Monday, 28 February 2011

The alternatives are clear

Looking at the debate brewing in Britain right now over the  "Alternative Vote",  I don't know whether to laugh or cry.  It's utterly astonishing how much confusion they are generating over what seems an incredibly simple issue.  Okay,  I have the benefit of having lived most of my life in a country that uses this system and am therefore not beset by any of that fear of the unknown that evidently plagues so many Brits when faced with it,  but it still seems to be causing them far more trouble than it warrants.

Basically the proposed reform is to replace their current,  dreadfully undemocratic first-past-the-post voting system with one allowing people to vote for the candidates in order of preference,  voting  "1"  for the candidate they like most,  "2"  for their next favourite,  and so forth.  Candidates with the fewest votes are eliminated and their voters'  next preferences are counted until one candidate gets 50% of the total votes cast.  All fairly straightforward,  surely.

The pro and contra sides of the debate,  however,  have managed to befuddle things magnificently,  partly through deliberate misinformation and distortion of the truth,  but perhaps partly through a sheer inability to communicate clearly.

Essentially,  it all boils down to this:

Currently,  British voters mostly vote for either the Conservative Party,  which gets about 30-40%  of all votes across the country,  the Labour Party,  which also gets about 30-40%  of all votes,  or the Liberal Democrats,  who usually get about 15-20%  of all votes.  Under the first-past-the-post system,  it is entirely possible for either the Conservatives or Labour to win a comfortable majority of seats in the House of Commons on these figures,  while the Liberal Democrats struggle to win a handful.  The winner of each seat is elected by a geographically defined  "constituency"  of voters,  with these three major parties all fielding candidates in most of the them.
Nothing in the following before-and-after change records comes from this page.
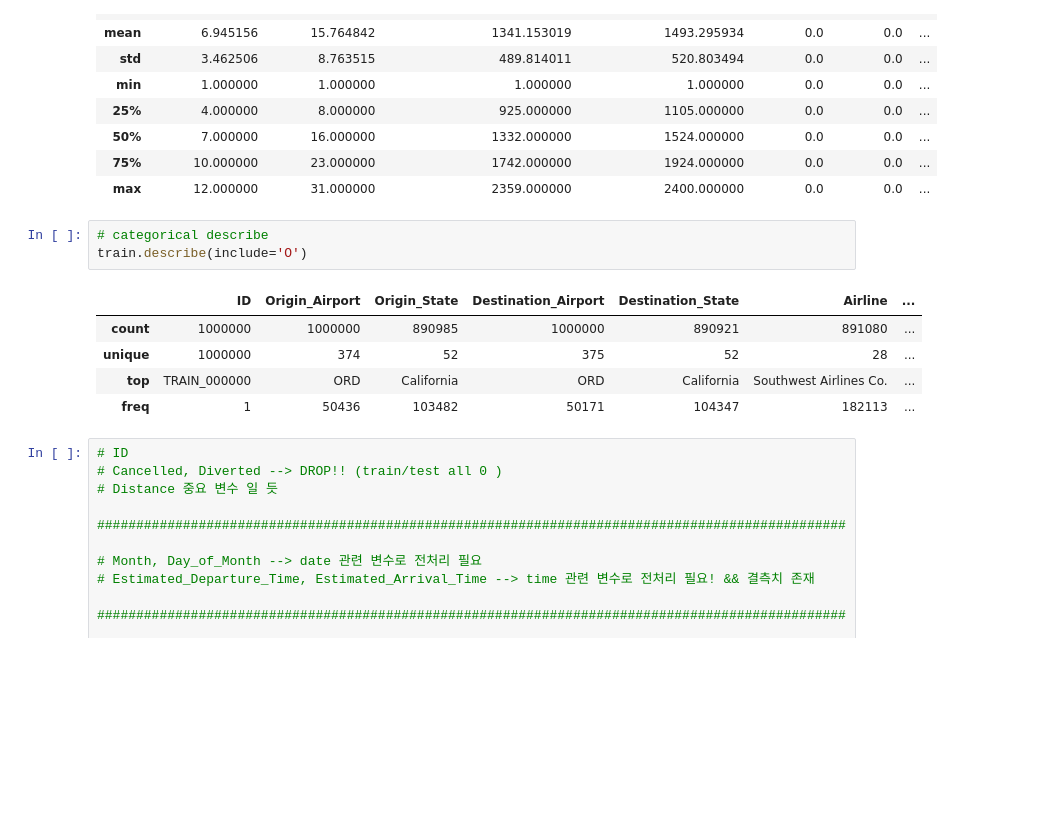
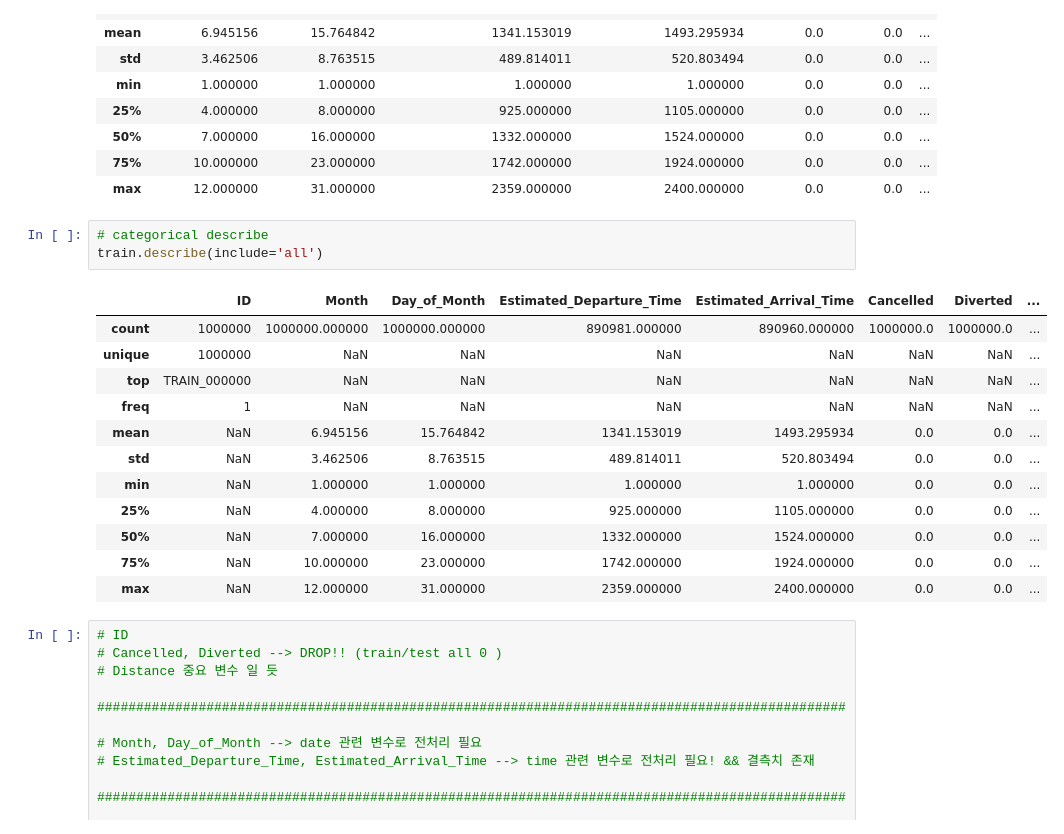
Before and after one commit to YunSeoHwan/My-own-study-repository, a Jupyter notebook: [Baseline]_Parquet_변환과_Random_Forest_Classifier.ipynb, the cells around one changed output. Cells and saved outputs as stored; diff of their text form; blank space fills up the shorter version.

```diff
--- a/[Baseline]_Parquet_변환과_Random_Forest_Classifier.ipynb
+++ b/[Baseline]_Parquet_변환과_Random_Forest_Classifier.ipynb
@@ -129,13 +161,20 @@ train.describe()
 | max | 12.000000 | 31.000000 | 2359.000000 | 2400.000000 | 0.0 | 0.0 | ... |
 # %%
 # categorical describe
-train.describe(include='O')
+train.describe(include='all')
 # %% [output]
-|  | ID | Origin_Airport | Origin_State | Destination_Airport | Destination_State | Airline | ... |
-| count | 1000000 | 1000000 | 890985 | 1000000 | 890921 | 891080 | ... |
-| unique | 1000000 | 374 | 52 | 375 | 52 | 28 | ... |
-| top | TRAIN_000000 | ORD | California | ORD | California | Southwest Airlines Co. | ... |
-| freq | 1 | 50436 | 103482 | 50171 | 104347 | 182113 | ... |
+|  | ID | Month | Day_of_Month | Estimated_Departure_Time | Estimated_Arrival_Time | Cancelled | Diverted | ... |
+| count | 1000000 | 1000000.000000 | 1000000.000000 | 890981.000000 | 890960.000000 | 1000000.0 | 1000000.0 | ... |
+| unique | 1000000 | NaN | NaN | NaN | NaN | NaN | NaN | ... |
+| top | TRAIN_000000 | NaN | NaN | NaN | NaN | NaN | NaN | ... |
+| freq | 1 | NaN | NaN | NaN | NaN | NaN | NaN | ... |
+| mean | NaN | 6.945156 | 15.764842 | 1341.153019 | 1493.295934 | 0.0 | 0.0 | ... |
+| std | NaN | 3.462506 | 8.763515 | 489.814011 | 520.803494 | 0.0 | 0.0 | ... |
+| min | NaN | 1.000000 | 1.000000 | 1.000000 | 1.000000 | 0.0 | 0.0 | ... |
+| 25% | NaN | 4.000000 | 8.000000 | 925.000000 | 1105.000000 | 0.0 | 0.0 | ... |
+| 50% | NaN | 7.000000 | 16.000000 | 1332.000000 | 1524.000000 | 0.0 | 0.0 | ... |
+| 75% | NaN | 10.000000 | 23.000000 | 1742.000000 | 1924.000000 | 0.0 | 0.0 | ... |
+| max | NaN | 12.000000 | 31.000000 | 2359.000000 | 2400.000000 | 0.0 | 0.0 | ... |
 # %%
 # ID
 # Cancelled, Diverted --> DROP!! (train/test all 0 )
```
Also changed, not shown: parts of 54 cells of this notebook.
The other important fact to know when assessing the potential impact of the  "Alternative Vote"  is that opinion polls have fairly consistently indicated that people who vote Liberal Democrat prefer the Labour Party to the Conservatives by a ratio of at least 2 to 1.

What that means is that when the Conservative candidate and the Labour candidate come first and second in the race for a constituency,  causing the Liberal Democrat candidate to be eliminated,  the next preferences of the Liberal Democrat voters would favour the Labour candidate heavily.  Labour should end up with at least two thirds of the Lib Dems's 15-20%  of the vote. Labour should also pick up preferences from Green voters and voters for various other small left-wing parties,  totalling a further 2%  or so of the vote.  As for the Conservatives,  all they can really rely on,  apart from the remaining third from the Lib Dems,  is the preferences of UKIP and BNP voters  -  about 5%  nationwide.  This will give Labour a major advantage in many seats and should cut heavily into the Conservative representation in parliament.

In constituencies where Liberal Democrat candidates currently comes first or second,  they will probably be the greatest beneficiary,  as they will presumably pick up preferences from both Labour and Conservative voters.  So the Lib Dems will win seats from both the other major parties.  At this point it's important to remember that there are not in fact very many seats  (relatively speaking)  where the Liberal Democrats come first or second,  which will seriously limit their potential gain from the Alternative Vote system.

Result:  number of Conservative seats falls a lot  (as they will lose them to both Labour and the Lib Dems);  number of Lib Dems seats rises but by a much smaller amount,  and the Labour Party probably stays at about the same level it is at now.  And that means,  in turn,  that Labour could still find itself with an outright majority in the House of Commons,  but the Conservatives will quite possibly never enjoy that position again  -  unless and until they shift their politics towards the centre,  i.e.  towards the left.

This is the simple,  sufficient and only reason why nearly all of the Conservative Party is against the proposed reform,  while most of the Labour politicians,  and all of the Liberal Democrats,  are in favour.

A lot of the distortion of the truth coming from both sides in the debate is,  I am certain,  the result of their attempts to avoid saying how the reform will affect them personally.  Neither the Conservatives nor the Liberal Democrats nor even Labour can admit that their main concern is what it will do to their numbers in parliament,  so they come out with whatever other spurious arguments they can dream up.  I really wish they could just come clean and tell people straight up:  "If you like the Conservatives,  vote against it.  If you hate them and/or like Labour or the Liberal Democrats,  vote for it.  That's all there is to it,  folks."